EXERCISE - Copy each entry precisely as written, and do not carry over the pictures.

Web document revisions
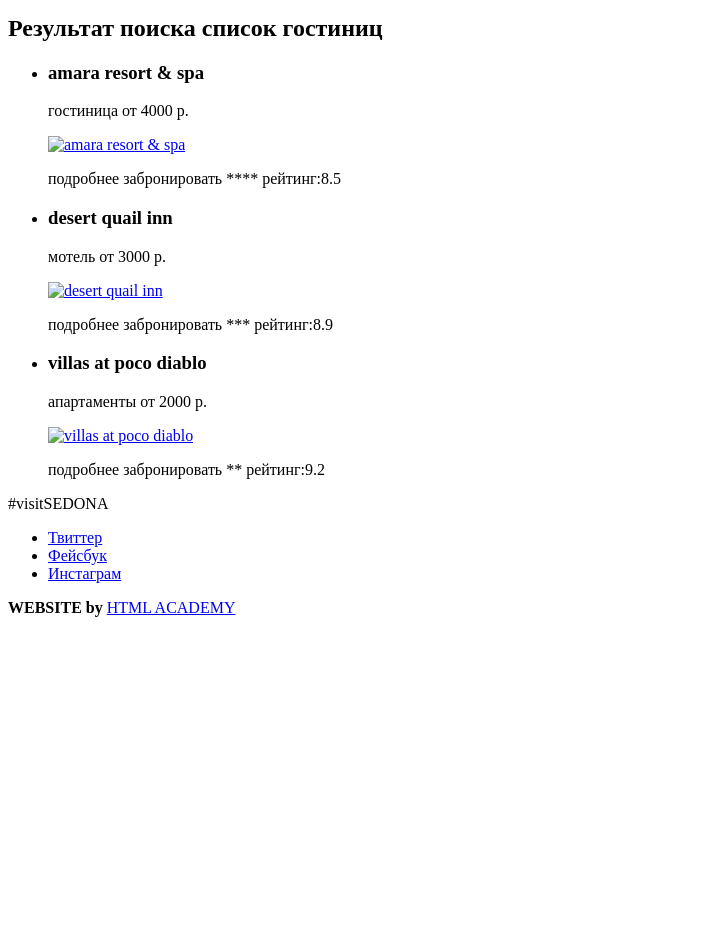
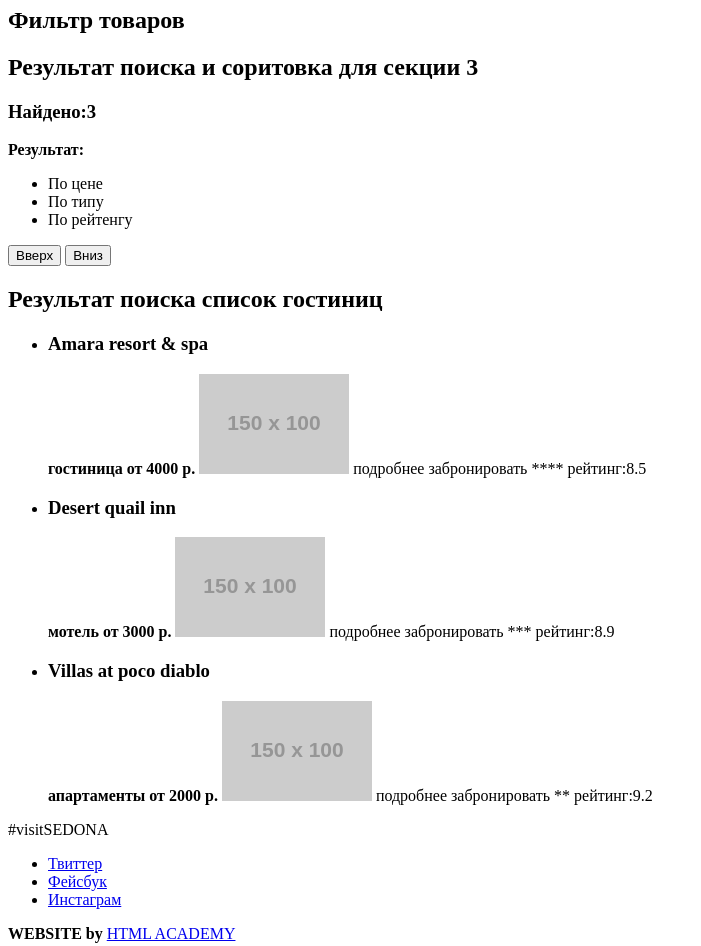
Before and after one commit to Janshan83/556095-sedona, a plain HTML site: page catalog.html in a window 1280 px wide. Shown: the part 273-1219 px from the top of the page, without its empty margins (0-701 px from the left). Before the commit the page ends 906 px from the top, so only its background shows below. Drawn offline with Linux system fonts and the light colour scheme; placeholder pictures from the web are drawn by us.

Commit message:
Добавлена секция результаты исправленны ошибки

```diff
--- a/catalog.html
+++ b/catalog.html
@@ -8,7 +8,7 @@
       <header class="main header">
         <nav class="main navigation">
             <a class="main-header-logo">
-            <img src="img/index-logo.svg" width="368" height="153" alt="Логотип  СЕДОНА">
+                <img src="http://placehold.it/150x100">
             </a>
                 <ul class="site-navigation">
                     <li><a href="info.html">Информация</a></li>
@@ -28,45 +28,53 @@
             </section>
 
         <!--Секция результат поиска и сортировка найденых гостиниц-->
-          <section class="sortirovka">
+            <section class="sort">
                 <h2 class="visually-hidden">Результат поиска и соритовка для секции 3</h2>
-          <!--Здесь будет форма-->
+                    <h3 class="sort-result">Найдено:3</h3>
+                        <b class="sort-item">Результат:</b>
+                    <ul class="sort-list">
+                        <li><a class="sort-item">По цене</a></li>
+                        <li><a class="sort-item">По типу</a></li>
+                        <li><a class="sort-item">По рейтенгу</a></li>
+                    </ul>
+                       <button class="sort-item-up">Вверх</button>
+                       <button class="sort-item-down">Вниз</button>
             </section>
         <!--Секция найденых гостиниц с возможностью сортировки по нескольким параметрам-->
             <section class="catalog">
                 <h2 class="visually-hidden">Результат поиска список гостиниц</h2>
                     <ul class="catalog-list">
                         <li class="catalog-item">
-              <h3>amara resort & spa</h3>
-                <p class="catalog-item-text">гостиница от 4000 р.
-                  </p>
-                  <p class="catalog-item-image">
-              <a href="catalog-item.html">
-                  <img src="img/hotel-1.jpg" width="220" height="165" alt="amara resort & spa"></a></p>
+                            <h3>Amara resort & spa</h3>
+                                <b class="catalog-item-hotel">гостиница</b>
+                                <b class="catalog-item-price">от 4000 р.</b>
+                                <span class="catalog-item-image">
+                                    <img src="http://placehold.it/150x100" alt="amara resort & spa">
+                                </span>
                                     <a class="button-detail">подробнее</a>
                                     <a class="button-book">забронировать</a>
                                     <span class="catalog-item-star">****</span>
                                     <span class="catalog-item-rait">рейтинг:8.5</span>
                         </li>
                         <li class="catalog-item">
-              <h3>desert quail inn</h3>
-                <p class="catalog-item-text">мотель от 3000 р.
-                  </p>
-                  <p class="catalog-item-image">
-              <a href="catalog-item.html">
-                  <img src="img/hotel-2.jpg" width="220" height="165" alt="desert quail inn"></a></p>
+                            <h3>Desert quail inn</h3>
+                                <b class="catalog-item-hotel">мотель</b>
+                                <b class="catalog-item-price">от 3000 р.</b>
+                                <span class="catalog-item-image">
+                                    <img src="http://placehold.it/150x100" alt="desert quail inn">
+                                </span>
                                     <a class="button-detail">подробнее</a>
                                     <a class="button-book">забронировать</a>
                                     <span class="catalog-item-star">***</span>
                                     <span class="catalog-item-rait">рейтинг:8.9</span>
                         </li>
                         <li class="catalog-item">
-              <h3>villas at poco diablo</h3>
-                <p class="catalog-item-text">апартаменты от 2000 р.
-                  </p>
-                  <p class="catalog-item-image">
-              <a href="catalog-item.html">
-                  <img src="img/hotel-3.jpg" width="220" height="165" alt="villas at poco diablo"></a></p>
+                            <h3>Villas at poco diablo</h3>
+                                <b class="catalog-item-hotel">апартаменты</b>
+                                <b class="catalog-item-price">от 2000 р.</b>
+                                <span class="catalog-item-image">
+                                    <img src="http://placehold.it/150x100" alt="desert quail inn">
+                                </span>
                                 <a class="button-detail">подробнее</a>
                                 <a class="button-book">забронировать</a>
                                 <span class="catalog-item-star">**</span>
@@ -80,16 +88,15 @@
 
 
             <footer class="main-footer">
-        <p class="footer-contacts">
-           #visitSEDONA
+                <p class="footer-contacts">#visitSEDONA
                 </p>
-          <div class="footer-social">
-            <ul>
+
+                    <ul class="footer-social">
                         <li> <a class="social-button" href="#">Твиттер</a> </li>
                         <li> <a class="social-button" href="#">Фейсбук</a> </li>
                         <li> <a class="social-button" href="#">Инстаграм</a> </li>
                     </ul>
-          </div>
+
                 <p class="footer-copyright">
                     <b>WEBSITE by</b>
                     <a class="button" href="https://up.htmlacademy.ru">HTML ACADEMY</a>
```
Lines whose indentation alone changed are shown as unchanged.
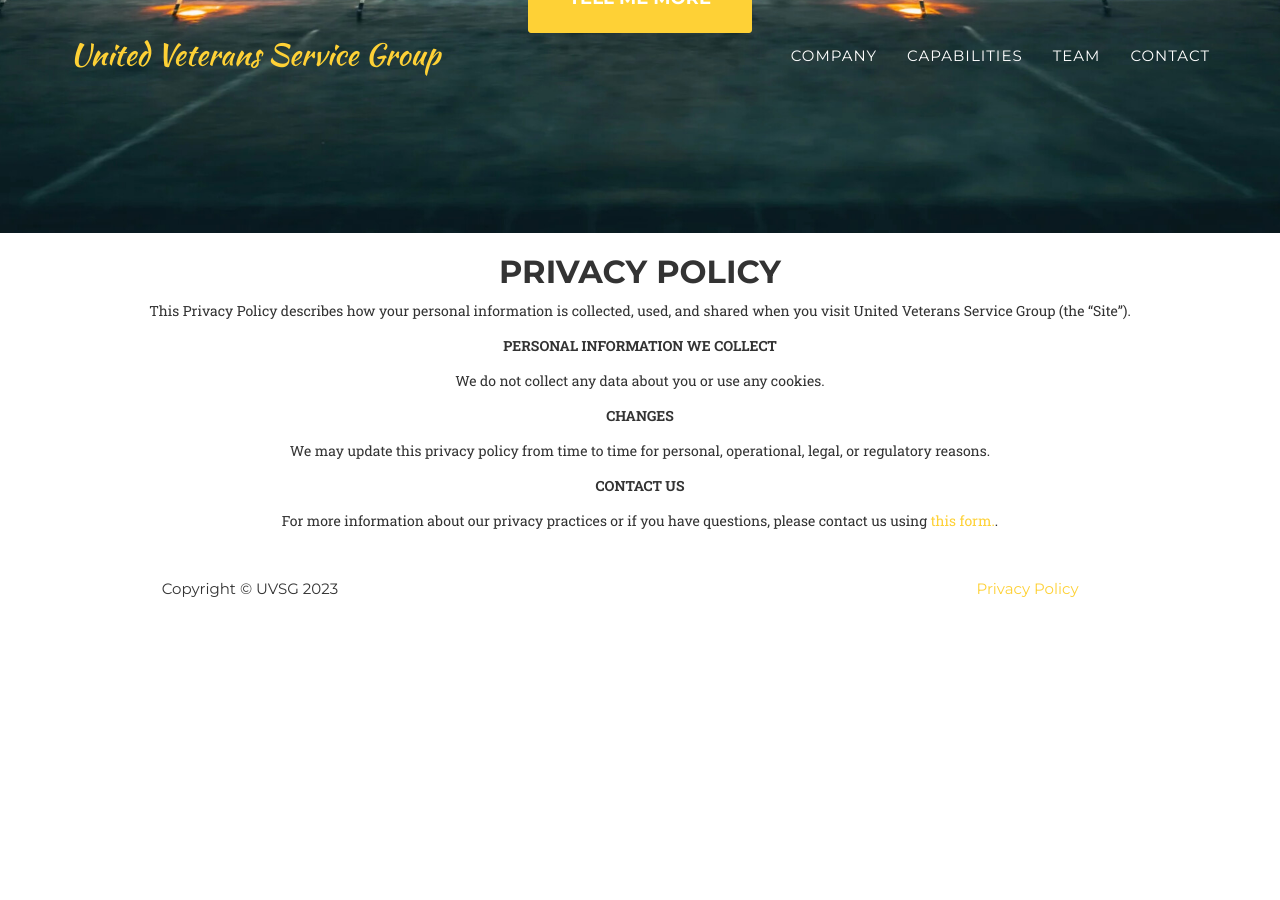
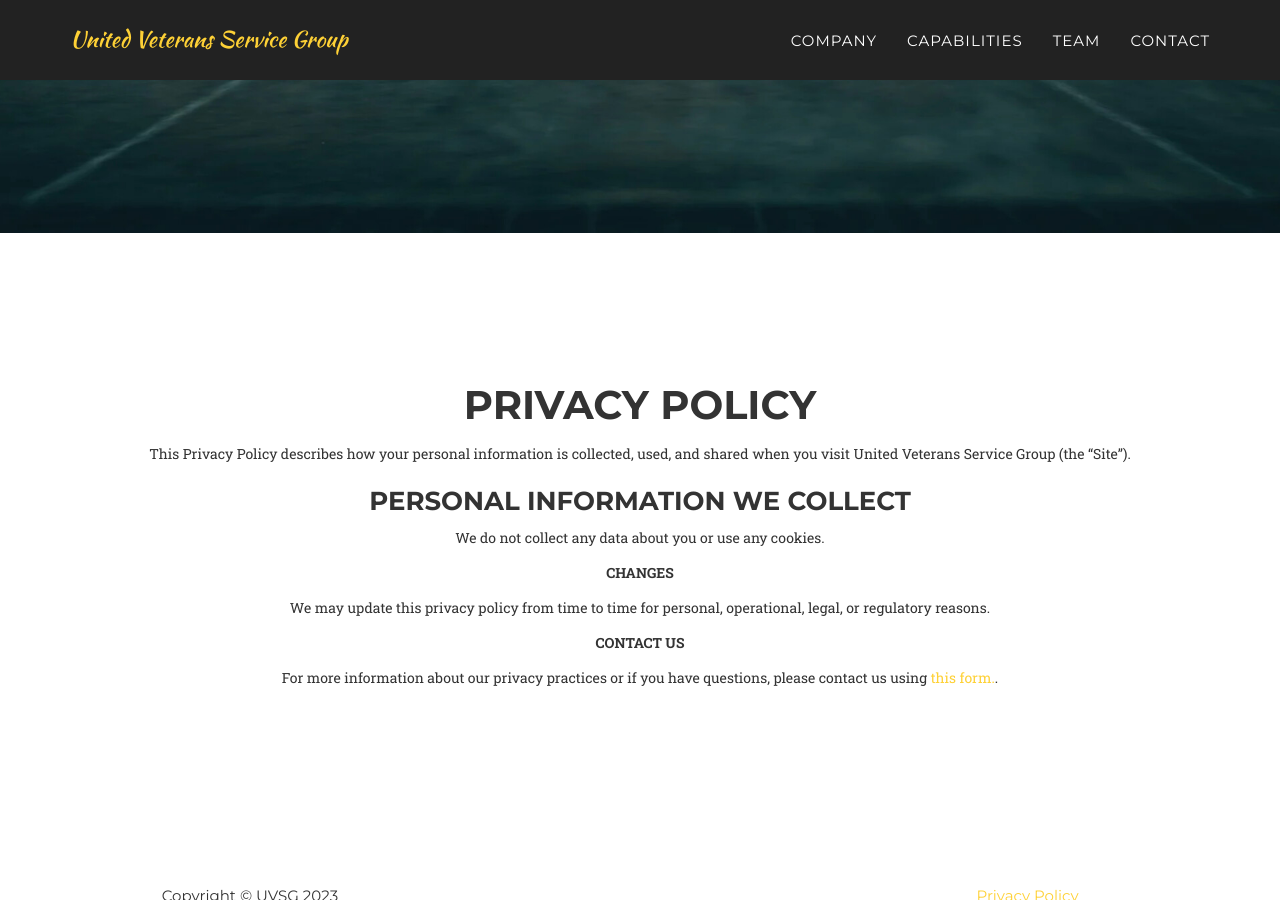
Before and after one commit to tnoller/uvsg, a Jekyll site: the page built from privacy.md, in a window 1280 px wide and 900 px high, scrolled down 675 px. Built offline with Jekyll 4.4.1, drawn with Linux system fonts in a browser that asks for light colours; some web fonts are replaced; before the commit the page ends 1309 px from its top, so only the background shows below that.

Commit message:
Added 404. Updated contact form validation.

```diff
--- a/_layouts/page.html
+++ b/_layouts/page.html
@@ -3,19 +3,23 @@
 
   {% include head.html %}
 
-
     <body id="page-top" class="index">
 
     {% include header.html %}
 
-    <div class="row">
-      <div class="col-lg-12 text-center">
-          <h2 class="section-heading">{{ page.title }}</h2>
-          <p class="text-muted">{{ content }}</p>
+    <section>
+      <div class="container">
+        <div class="row">
+          <div class="col-lg-12 text-center">
+              <h2 class="section-heading">{{ page.title }}</h2>
+              <p class="text-muted">{{ content }}</p>
+          </div>
+        </div>
       </div>
-    </div>
+    </section>
 
     {% include footer.html %}
+    {% include js.html %}
 
     </body>
 </html>
--- a/js/contact_me.js
+++ b/js/contact_me.js
@@ -6,6 +6,18 @@ $(function() {
       // additional error messages or events
     },
     submitSuccess: function($form, event) {
+
+        // Success message
+          $('#success').html("<div class='alert alert-success'>");
+          $('#success > .alert-success').html("<button type='button' class='close' data-dismiss='alert' aria-hidden='true'>&times;")
+            .append("</button>");
+          $('#success > .alert-success')
+            .append("<strong>Your message has been sent. </strong>");
+          $('#success > .alert-success')
+            .append('</div>');
+          //clear all fields
+          $('#contactForm').trigger("reset");
+
     //   event.preventDefault(); // prevent default submit behaviour
     //   // get values from FORM
 	//   var url = "https://formspree.io/f/xvojrlyl";
--- a/privacy.md
+++ b/privacy.md
@@ -5,7 +5,7 @@ title: Privacy Policy
 
 This Privacy Policy describes how your personal information is collected, used, and shared when you visit {{ site.title }} (the “Site”).
 
-**PERSONAL INFORMATION WE COLLECT**
+### PERSONAL INFORMATION WE COLLECT
 
 {% if site.analytics.google %}
 
@@ -31,4 +31,4 @@ We may update this privacy policy from time to time for personal, operational, l
 
 **CONTACT US**
 
-For more information about our privacy practices or if you have questions, please contact us using <a href="/#contact">this form.</a>.
+For more information about our privacy practices or if you have questions, please contact us using <a href="/uvsg/#contact">this form.</a>.
```
Also changed, not shown: 404.md (added, +6 -0 lines).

ANSWER FOR THE TASK -
Before and after one commit to Janshan83/556095-sedona, a plain HTML site: page catalog.html in a window 1280 px wide. Shown: the part 273-1219 px from the top of the page, without its empty margins (0-701 px from the left). Before the commit the page ends 906 px from the top, so only its background shows below. Drawn offline with Linux system fonts and the light colour scheme; placeholder pictures from the web are drawn by us.

Commit message:
Добавлена секция результаты исправленны ошибки

```diff
--- a/catalog.html
+++ b/catalog.html
@@ -8,7 +8,7 @@
       <header class="main header">
         <nav class="main navigation">
             <a class="main-header-logo">
-            <img src="img/index-logo.svg" width="368" height="153" alt="Логотип  СЕДОНА">
+                <img src="http://placehold.it/150x100">
             </a>
                 <ul class="site-navigation">
                     <li><a href="info.html">Информация</a></li>
@@ -28,45 +28,53 @@
             </section>
 
         <!--Секция результат поиска и сортировка найденых гостиниц-->
-          <section class="sortirovka">
+            <section class="sort">
                 <h2 class="visually-hidden">Результат поиска и соритовка для секции 3</h2>
-          <!--Здесь будет форма-->
+                    <h3 class="sort-result">Найдено:3</h3>
+                        <b class="sort-item">Результат:</b>
+                    <ul class="sort-list">
+                        <li><a class="sort-item">По цене</a></li>
+                        <li><a class="sort-item">По типу</a></li>
+                        <li><a class="sort-item">По рейтенгу</a></li>
+                    </ul>
+                       <button class="sort-item-up">Вверх</button>
+                       <button class="sort-item-down">Вниз</button>
             </section>
         <!--Секция найденых гостиниц с возможностью сортировки по нескольким параметрам-->
             <section class="catalog">
                 <h2 class="visually-hidden">Результат поиска список гостиниц</h2>
                     <ul class="catalog-list">
                         <li class="catalog-item">
-              <h3>amara resort & spa</h3>
-                <p class="catalog-item-text">гостиница от 4000 р.
-                  </p>
-                  <p class="catalog-item-image">
-              <a href="catalog-item.html">
-                  <img src="img/hotel-1.jpg" width="220" height="165" alt="amara resort & spa"></a></p>
+                            <h3>Amara resort & spa</h3>
+                                <b class="catalog-item-hotel">гостиница</b>
+                                <b class="catalog-item-price">от 4000 р.</b>
+                                <span class="catalog-item-image">
+                                    <img src="http://placehold.it/150x100" alt="amara resort & spa">
+                                </span>
                                     <a class="button-detail">подробнее</a>
                                     <a class="button-book">забронировать</a>
                                     <span class="catalog-item-star">****</span>
                                     <span class="catalog-item-rait">рейтинг:8.5</span>
                         </li>
                         <li class="catalog-item">
-              <h3>desert quail inn</h3>
-                <p class="catalog-item-text">мотель от 3000 р.
-                  </p>
-                  <p class="catalog-item-image">
-              <a href="catalog-item.html">
-                  <img src="img/hotel-2.jpg" width="220" height="165" alt="desert quail inn"></a></p>
+                            <h3>Desert quail inn</h3>
+                                <b class="catalog-item-hotel">мотель</b>
+                                <b class="catalog-item-price">от 3000 р.</b>
+                                <span class="catalog-item-image">
+                                    <img src="http://placehold.it/150x100" alt="desert quail inn">
+                                </span>
                                     <a class="button-detail">подробнее</a>
                                     <a class="button-book">забронировать</a>
                                     <span class="catalog-item-star">***</span>
                                     <span class="catalog-item-rait">рейтинг:8.9</span>
                         </li>
                         <li class="catalog-item">
-              <h3>villas at poco diablo</h3>
-                <p class="catalog-item-text">апартаменты от 2000 р.
-                  </p>
-                  <p class="catalog-item-image">
-              <a href="catalog-item.html">
-                  <img src="img/hotel-3.jpg" width="220" height="165" alt="villas at poco diablo"></a></p>
+                            <h3>Villas at poco diablo</h3>
+                                <b class="catalog-item-hotel">апартаменты</b>
+                                <b class="catalog-item-price">от 2000 р.</b>
+                                <span class="catalog-item-image">
+                                    <img src="http://placehold.it/150x100" alt="desert quail inn">
+                                </span>
                                 <a class="button-detail">подробнее</a>
                                 <a class="button-book">забронировать</a>
                                 <span class="catalog-item-star">**</span>
@@ -80,16 +88,15 @@
 
 
             <footer class="main-footer">
-        <p class="footer-contacts">
-           #visitSEDONA
+                <p class="footer-contacts">#visitSEDONA
                 </p>
-          <div class="footer-social">
-            <ul>
+
+                    <ul class="footer-social">
                         <li> <a class="social-button" href="#">Твиттер</a> </li>
                         <li> <a class="social-button" href="#">Фейсбук</a> </li>
                         <li> <a class="social-button" href="#">Инстаграм</a> </li>
                     </ul>
-          </div>
+
                 <p class="footer-copyright">
                     <b>WEBSITE by</b>
                     <a class="button" href="https://up.htmlacademy.ru">HTML ACADEMY</a>
```
Lines whose indentation alone changed are shown as unchanged.
Before and after one commit to tnoller/uvsg, a Jekyll site: the page built from privacy.md, in a window 1280 px wide and 900 px high, scrolled down 675 px. Built offline with Jekyll 4.4.1, drawn with Linux system fonts in a browser that asks for light colours; some web fonts are replaced; before the commit the page ends 1309 px from its top, so only the background shows below that.

Commit message:
Added 404. Updated contact form validation.

```diff
--- a/_layouts/page.html
+++ b/_layouts/page.html
@@ -3,19 +3,23 @@
 
   {% include head.html %}
 
-
     <body id="page-top" class="index">
 
     {% include header.html %}
 
-    <div class="row">
-      <div class="col-lg-12 text-center">
-          <h2 class="section-heading">{{ page.title }}</h2>
-          <p class="text-muted">{{ content }}</p>
+    <section>
+      <div class="container">
+        <div class="row">
+          <div class="col-lg-12 text-center">
+              <h2 class="section-heading">{{ page.title }}</h2>
+              <p class="text-muted">{{ content }}</p>
+          </div>
+        </div>
       </div>
-    </div>
+    </section>
 
     {% include footer.html %}
+    {% include js.html %}
 
     </body>
 </html>
--- a/js/contact_me.js
+++ b/js/contact_me.js
@@ -6,6 +6,18 @@ $(function() {
       // additional error messages or events
     },
     submitSuccess: function($form, event) {
+
+        // Success message
+          $('#success').html("<div class='alert alert-success'>");
+          $('#success > .alert-success').html("<button type='button' class='close' data-dismiss='alert' aria-hidden='true'>&times;")
+            .append("</button>");
+          $('#success > .alert-success')
+            .append("<strong>Your message has been sent. </strong>");
+          $('#success > .alert-success')
+            .append('</div>');
+          //clear all fields
+          $('#contactForm').trigger("reset");
+
     //   event.preventDefault(); // prevent default submit behaviour
     //   // get values from FORM
 	//   var url = "https://formspree.io/f/xvojrlyl";
--- a/privacy.md
+++ b/privacy.md
@@ -5,7 +5,7 @@ title: Privacy Policy
 
 This Privacy Policy describes how your personal information is collected, used, and shared when you visit {{ site.title }} (the “Site”).
 
-**PERSONAL INFORMATION WE COLLECT**
+### PERSONAL INFORMATION WE COLLECT
 
 {% if site.analytics.google %}
 
@@ -31,4 +31,4 @@ We may update this privacy policy from time to time for personal, operational, l
 
 **CONTACT US**
 
-For more information about our privacy practices or if you have questions, please contact us using <a href="/#contact">this form.</a>.
+For more information about our privacy practices or if you have questions, please contact us using <a href="/uvsg/#contact">this form.</a>.
```
Also changed, not shown: 404.md (added, +6 -0 lines).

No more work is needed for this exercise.